[TASK PROMPT] Beneath this task are records; count the lines among them that contain the word "exempt" and answer with the number only.

Edit tracking data:
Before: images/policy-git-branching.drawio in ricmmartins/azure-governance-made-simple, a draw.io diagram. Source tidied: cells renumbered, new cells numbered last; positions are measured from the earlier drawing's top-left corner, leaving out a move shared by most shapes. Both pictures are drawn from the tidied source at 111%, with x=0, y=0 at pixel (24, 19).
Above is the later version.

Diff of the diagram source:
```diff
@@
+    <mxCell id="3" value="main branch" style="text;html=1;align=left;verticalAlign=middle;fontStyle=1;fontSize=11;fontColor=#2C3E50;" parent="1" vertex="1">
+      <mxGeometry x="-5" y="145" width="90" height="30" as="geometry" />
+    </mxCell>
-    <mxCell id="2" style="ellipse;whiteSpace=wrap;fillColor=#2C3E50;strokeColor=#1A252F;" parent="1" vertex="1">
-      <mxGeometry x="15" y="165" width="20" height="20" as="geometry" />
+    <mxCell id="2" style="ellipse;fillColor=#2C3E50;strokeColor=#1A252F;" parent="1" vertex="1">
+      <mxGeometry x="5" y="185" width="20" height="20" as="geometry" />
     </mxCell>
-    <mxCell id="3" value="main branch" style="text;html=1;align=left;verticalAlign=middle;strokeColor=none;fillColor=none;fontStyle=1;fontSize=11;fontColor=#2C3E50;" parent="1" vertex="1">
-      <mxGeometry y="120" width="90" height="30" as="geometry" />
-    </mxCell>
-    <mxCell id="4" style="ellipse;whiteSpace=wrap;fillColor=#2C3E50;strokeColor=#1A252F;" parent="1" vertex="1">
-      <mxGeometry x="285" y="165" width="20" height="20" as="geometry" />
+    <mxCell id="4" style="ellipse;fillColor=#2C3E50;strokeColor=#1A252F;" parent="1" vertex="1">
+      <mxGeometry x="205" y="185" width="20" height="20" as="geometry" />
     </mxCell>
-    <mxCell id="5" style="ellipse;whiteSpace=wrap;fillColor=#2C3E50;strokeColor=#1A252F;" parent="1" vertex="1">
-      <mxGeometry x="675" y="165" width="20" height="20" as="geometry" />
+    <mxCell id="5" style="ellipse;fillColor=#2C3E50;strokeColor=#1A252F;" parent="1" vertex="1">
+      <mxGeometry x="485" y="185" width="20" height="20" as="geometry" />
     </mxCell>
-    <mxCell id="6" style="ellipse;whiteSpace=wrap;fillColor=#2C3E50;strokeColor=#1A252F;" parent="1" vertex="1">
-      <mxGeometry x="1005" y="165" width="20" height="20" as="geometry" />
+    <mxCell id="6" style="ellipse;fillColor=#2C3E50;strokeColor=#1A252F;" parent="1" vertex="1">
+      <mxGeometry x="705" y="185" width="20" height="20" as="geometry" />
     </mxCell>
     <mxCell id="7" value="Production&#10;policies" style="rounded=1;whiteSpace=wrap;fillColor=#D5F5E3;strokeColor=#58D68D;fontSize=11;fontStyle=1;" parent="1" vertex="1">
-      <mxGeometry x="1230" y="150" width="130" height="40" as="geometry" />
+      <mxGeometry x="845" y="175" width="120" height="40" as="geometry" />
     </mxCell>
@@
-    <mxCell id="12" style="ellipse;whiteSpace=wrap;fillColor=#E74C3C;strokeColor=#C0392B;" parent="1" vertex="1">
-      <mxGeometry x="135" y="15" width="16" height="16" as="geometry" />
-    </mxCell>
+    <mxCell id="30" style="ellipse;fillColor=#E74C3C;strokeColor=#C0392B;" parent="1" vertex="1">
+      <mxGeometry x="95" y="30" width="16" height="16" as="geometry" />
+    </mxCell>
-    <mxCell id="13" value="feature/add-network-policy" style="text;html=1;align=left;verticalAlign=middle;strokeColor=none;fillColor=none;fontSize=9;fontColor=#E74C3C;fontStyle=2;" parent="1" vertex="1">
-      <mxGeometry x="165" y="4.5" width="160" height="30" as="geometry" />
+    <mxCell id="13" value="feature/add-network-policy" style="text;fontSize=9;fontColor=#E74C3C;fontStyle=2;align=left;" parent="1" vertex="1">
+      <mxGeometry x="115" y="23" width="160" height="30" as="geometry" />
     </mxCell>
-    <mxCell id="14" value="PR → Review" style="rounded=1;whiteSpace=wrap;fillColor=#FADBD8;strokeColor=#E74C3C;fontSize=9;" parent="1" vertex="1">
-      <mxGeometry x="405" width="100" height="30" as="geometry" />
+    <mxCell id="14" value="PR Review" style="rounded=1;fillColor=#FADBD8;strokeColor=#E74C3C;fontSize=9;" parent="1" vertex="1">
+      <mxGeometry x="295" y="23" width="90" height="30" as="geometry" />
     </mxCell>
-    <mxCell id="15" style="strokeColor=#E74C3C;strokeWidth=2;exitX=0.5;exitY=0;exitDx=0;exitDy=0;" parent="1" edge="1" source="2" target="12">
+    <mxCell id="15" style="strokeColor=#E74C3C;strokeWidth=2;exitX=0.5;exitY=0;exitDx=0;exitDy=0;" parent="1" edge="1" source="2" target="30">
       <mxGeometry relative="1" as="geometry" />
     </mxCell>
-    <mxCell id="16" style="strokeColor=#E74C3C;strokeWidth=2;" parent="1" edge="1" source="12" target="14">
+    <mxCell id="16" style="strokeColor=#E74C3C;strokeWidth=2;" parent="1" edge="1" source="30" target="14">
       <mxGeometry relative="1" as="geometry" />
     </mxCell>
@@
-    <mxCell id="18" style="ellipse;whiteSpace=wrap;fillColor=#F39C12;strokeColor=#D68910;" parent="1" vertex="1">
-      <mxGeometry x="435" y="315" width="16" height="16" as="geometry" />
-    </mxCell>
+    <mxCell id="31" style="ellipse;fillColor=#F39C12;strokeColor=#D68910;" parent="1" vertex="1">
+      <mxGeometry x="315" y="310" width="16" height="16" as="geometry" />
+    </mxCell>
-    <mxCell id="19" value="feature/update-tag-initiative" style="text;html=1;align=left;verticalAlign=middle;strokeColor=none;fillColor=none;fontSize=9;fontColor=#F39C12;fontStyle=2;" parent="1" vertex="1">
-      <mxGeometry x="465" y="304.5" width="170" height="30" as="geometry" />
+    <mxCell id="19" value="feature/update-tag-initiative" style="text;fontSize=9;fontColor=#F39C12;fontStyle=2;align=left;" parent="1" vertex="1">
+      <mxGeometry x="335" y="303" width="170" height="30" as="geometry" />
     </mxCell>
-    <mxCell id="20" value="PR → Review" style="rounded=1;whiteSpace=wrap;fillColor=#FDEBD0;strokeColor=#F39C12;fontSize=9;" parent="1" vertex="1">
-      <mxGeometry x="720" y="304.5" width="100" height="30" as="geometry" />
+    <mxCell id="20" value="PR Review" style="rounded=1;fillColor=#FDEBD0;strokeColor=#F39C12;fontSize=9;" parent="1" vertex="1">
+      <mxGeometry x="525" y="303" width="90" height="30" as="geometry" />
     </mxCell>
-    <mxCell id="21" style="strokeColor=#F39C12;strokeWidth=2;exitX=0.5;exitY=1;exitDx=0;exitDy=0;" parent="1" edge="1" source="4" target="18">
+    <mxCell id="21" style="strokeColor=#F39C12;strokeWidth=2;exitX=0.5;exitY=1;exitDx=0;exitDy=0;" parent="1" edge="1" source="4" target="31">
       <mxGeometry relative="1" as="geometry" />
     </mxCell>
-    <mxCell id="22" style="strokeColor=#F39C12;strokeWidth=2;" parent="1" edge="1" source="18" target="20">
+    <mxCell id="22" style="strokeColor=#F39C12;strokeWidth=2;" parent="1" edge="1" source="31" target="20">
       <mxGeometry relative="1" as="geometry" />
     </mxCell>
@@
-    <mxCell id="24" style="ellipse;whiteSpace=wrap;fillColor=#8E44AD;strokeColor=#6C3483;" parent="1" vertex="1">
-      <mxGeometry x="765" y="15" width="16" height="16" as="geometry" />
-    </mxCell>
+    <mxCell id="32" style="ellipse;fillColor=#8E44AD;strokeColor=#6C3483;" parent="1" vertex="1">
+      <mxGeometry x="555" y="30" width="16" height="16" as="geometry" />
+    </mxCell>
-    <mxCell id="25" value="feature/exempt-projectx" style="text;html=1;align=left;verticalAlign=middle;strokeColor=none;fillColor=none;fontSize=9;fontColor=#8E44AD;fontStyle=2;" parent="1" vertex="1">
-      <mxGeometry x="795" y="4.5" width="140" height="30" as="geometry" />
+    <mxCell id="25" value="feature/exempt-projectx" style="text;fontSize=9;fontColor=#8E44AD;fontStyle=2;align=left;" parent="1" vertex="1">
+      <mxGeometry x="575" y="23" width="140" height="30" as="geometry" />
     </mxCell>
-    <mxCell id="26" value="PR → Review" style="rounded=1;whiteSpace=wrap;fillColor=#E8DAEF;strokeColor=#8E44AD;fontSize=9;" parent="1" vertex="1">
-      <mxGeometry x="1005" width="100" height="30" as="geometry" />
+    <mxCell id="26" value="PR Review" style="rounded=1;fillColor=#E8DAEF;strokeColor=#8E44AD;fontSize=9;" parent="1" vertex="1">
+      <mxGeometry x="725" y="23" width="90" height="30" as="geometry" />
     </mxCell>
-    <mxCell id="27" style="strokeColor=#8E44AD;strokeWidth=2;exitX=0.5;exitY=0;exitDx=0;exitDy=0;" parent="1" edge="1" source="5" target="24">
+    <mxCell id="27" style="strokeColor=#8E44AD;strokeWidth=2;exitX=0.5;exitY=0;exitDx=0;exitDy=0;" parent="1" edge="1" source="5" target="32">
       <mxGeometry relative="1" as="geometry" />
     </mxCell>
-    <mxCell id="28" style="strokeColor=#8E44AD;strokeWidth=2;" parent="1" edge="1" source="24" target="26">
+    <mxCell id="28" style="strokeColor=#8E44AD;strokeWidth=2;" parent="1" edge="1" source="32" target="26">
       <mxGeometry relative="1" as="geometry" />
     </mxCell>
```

==

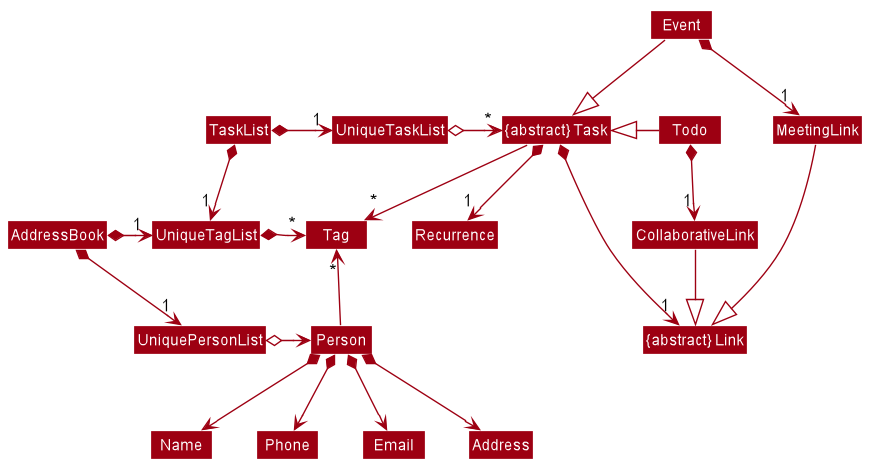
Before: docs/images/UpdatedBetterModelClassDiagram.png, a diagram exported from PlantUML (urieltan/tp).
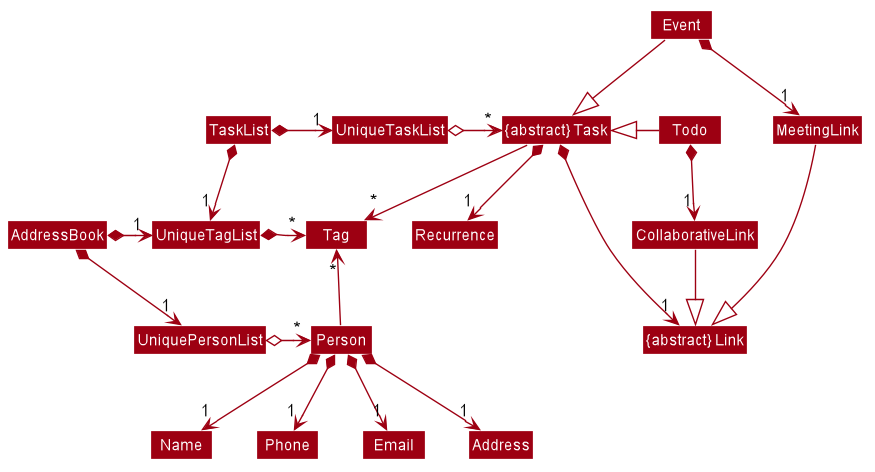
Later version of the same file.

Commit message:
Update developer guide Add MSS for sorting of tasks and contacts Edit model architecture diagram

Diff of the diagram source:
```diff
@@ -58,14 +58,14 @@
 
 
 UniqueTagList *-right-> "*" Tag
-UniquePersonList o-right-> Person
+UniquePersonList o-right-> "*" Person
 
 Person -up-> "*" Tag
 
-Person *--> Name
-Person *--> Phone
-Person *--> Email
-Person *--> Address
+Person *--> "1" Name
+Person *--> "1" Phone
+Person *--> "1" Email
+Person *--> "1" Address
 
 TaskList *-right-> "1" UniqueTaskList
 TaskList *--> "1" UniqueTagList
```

--

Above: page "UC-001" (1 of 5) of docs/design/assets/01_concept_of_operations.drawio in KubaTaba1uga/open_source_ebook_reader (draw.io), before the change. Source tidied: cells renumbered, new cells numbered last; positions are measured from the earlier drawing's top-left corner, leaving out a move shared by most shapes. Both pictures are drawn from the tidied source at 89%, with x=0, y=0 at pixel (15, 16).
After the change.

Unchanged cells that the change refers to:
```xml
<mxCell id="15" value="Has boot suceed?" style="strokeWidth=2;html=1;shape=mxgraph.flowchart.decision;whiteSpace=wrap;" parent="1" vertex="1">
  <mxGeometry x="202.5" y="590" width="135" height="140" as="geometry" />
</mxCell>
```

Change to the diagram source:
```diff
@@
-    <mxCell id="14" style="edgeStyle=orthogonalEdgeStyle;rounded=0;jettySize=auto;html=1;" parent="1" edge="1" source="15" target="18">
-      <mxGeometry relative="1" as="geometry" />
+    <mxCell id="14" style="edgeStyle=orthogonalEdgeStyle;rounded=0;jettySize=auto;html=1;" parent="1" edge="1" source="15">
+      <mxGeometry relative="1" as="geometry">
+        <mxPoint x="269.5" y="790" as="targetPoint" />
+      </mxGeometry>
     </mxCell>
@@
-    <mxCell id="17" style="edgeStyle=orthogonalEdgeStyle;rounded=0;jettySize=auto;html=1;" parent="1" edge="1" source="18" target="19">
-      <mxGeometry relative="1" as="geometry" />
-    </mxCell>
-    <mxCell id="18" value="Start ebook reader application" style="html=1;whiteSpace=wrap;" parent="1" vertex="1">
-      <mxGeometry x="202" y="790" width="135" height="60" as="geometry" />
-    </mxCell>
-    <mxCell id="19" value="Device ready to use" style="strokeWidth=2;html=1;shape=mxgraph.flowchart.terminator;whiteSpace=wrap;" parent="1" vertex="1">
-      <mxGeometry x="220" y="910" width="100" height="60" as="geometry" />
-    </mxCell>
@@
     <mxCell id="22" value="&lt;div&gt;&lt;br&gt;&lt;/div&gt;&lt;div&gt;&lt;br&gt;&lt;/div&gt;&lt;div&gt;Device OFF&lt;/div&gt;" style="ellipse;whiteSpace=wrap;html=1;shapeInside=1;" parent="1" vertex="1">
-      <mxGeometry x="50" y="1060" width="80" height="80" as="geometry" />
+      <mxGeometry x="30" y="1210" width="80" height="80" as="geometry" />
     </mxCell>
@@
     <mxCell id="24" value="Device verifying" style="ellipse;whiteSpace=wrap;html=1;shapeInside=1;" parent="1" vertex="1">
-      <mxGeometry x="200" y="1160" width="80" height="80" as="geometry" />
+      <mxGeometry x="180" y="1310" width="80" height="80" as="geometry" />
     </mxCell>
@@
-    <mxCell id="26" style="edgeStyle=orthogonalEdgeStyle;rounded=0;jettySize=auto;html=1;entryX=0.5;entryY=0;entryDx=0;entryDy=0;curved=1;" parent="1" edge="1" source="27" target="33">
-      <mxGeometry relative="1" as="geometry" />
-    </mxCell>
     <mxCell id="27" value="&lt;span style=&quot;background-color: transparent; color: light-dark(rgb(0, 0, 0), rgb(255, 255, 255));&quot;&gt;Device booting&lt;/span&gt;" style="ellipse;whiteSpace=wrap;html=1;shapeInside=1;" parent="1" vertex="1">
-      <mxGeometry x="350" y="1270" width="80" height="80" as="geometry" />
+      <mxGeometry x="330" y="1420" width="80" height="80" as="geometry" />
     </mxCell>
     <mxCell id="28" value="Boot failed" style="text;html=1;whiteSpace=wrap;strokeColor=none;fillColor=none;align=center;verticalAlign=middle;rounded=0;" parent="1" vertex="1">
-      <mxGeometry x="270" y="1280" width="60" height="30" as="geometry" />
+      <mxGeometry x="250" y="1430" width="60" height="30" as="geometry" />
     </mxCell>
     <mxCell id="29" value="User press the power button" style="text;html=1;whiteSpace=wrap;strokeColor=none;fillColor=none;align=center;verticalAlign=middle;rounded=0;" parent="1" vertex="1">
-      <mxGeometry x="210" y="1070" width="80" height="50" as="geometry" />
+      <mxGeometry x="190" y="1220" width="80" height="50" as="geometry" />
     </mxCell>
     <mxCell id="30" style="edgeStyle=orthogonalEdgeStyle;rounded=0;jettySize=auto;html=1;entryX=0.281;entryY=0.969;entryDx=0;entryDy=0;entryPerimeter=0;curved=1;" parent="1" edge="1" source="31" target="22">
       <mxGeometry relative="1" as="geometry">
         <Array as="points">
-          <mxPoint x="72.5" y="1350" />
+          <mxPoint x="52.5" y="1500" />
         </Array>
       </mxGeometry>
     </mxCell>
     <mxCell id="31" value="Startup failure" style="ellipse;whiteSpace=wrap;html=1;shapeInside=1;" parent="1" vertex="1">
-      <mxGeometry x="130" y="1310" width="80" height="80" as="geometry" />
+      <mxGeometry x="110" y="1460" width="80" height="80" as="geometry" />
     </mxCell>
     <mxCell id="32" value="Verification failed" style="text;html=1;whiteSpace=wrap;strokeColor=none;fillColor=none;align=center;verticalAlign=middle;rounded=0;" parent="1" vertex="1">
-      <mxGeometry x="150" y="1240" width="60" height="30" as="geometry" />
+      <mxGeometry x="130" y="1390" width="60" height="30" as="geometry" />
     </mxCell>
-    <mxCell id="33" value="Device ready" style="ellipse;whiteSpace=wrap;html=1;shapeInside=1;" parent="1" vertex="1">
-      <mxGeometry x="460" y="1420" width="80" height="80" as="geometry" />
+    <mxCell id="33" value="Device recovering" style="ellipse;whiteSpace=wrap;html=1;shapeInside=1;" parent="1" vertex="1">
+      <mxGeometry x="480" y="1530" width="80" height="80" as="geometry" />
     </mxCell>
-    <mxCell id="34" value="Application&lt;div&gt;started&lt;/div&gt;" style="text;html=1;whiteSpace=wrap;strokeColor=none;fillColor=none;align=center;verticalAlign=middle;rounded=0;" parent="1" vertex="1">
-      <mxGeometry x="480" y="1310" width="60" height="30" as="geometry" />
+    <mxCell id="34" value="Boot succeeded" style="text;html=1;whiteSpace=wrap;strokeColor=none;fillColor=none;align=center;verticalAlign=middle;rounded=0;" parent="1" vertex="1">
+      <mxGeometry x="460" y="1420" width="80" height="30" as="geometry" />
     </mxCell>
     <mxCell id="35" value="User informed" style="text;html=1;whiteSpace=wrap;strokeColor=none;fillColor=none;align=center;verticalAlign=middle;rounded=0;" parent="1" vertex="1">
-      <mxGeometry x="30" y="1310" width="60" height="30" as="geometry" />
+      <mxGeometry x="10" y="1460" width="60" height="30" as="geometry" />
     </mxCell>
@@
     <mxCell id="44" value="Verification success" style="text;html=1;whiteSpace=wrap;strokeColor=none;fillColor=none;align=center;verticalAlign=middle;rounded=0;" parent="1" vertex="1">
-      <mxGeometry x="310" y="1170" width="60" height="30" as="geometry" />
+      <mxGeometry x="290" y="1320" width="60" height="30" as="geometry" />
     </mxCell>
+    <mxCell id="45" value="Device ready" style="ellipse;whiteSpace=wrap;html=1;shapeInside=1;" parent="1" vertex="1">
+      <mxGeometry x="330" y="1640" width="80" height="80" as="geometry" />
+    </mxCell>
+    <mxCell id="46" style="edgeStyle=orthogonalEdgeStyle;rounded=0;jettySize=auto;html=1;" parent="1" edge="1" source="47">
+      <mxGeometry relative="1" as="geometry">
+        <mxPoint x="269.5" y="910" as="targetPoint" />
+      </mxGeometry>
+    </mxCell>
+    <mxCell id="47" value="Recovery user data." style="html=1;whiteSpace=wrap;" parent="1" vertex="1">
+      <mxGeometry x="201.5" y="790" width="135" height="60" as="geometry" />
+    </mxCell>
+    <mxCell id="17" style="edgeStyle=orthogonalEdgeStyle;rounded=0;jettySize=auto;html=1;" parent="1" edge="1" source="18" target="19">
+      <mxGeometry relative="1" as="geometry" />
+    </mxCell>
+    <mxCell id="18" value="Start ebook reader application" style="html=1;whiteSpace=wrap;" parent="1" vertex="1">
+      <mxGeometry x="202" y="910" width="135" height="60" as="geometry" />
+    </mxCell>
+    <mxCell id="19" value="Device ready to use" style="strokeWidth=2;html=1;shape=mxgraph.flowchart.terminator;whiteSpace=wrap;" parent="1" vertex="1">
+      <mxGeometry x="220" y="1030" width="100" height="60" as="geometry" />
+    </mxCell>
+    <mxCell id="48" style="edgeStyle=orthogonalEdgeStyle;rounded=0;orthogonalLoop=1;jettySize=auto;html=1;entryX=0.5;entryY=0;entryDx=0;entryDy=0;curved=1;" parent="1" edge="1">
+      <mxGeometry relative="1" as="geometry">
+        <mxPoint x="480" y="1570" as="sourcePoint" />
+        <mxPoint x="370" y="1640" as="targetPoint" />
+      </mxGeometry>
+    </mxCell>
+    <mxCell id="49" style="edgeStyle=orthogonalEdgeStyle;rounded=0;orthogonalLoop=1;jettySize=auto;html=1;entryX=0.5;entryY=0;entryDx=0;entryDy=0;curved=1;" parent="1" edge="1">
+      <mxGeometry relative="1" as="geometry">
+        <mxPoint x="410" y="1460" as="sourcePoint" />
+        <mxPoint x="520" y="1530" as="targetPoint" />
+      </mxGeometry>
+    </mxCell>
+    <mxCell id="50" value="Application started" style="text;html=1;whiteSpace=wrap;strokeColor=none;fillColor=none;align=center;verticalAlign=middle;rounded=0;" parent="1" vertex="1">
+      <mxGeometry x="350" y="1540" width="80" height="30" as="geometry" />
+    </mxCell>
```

[REPLY TO THE TASK] 2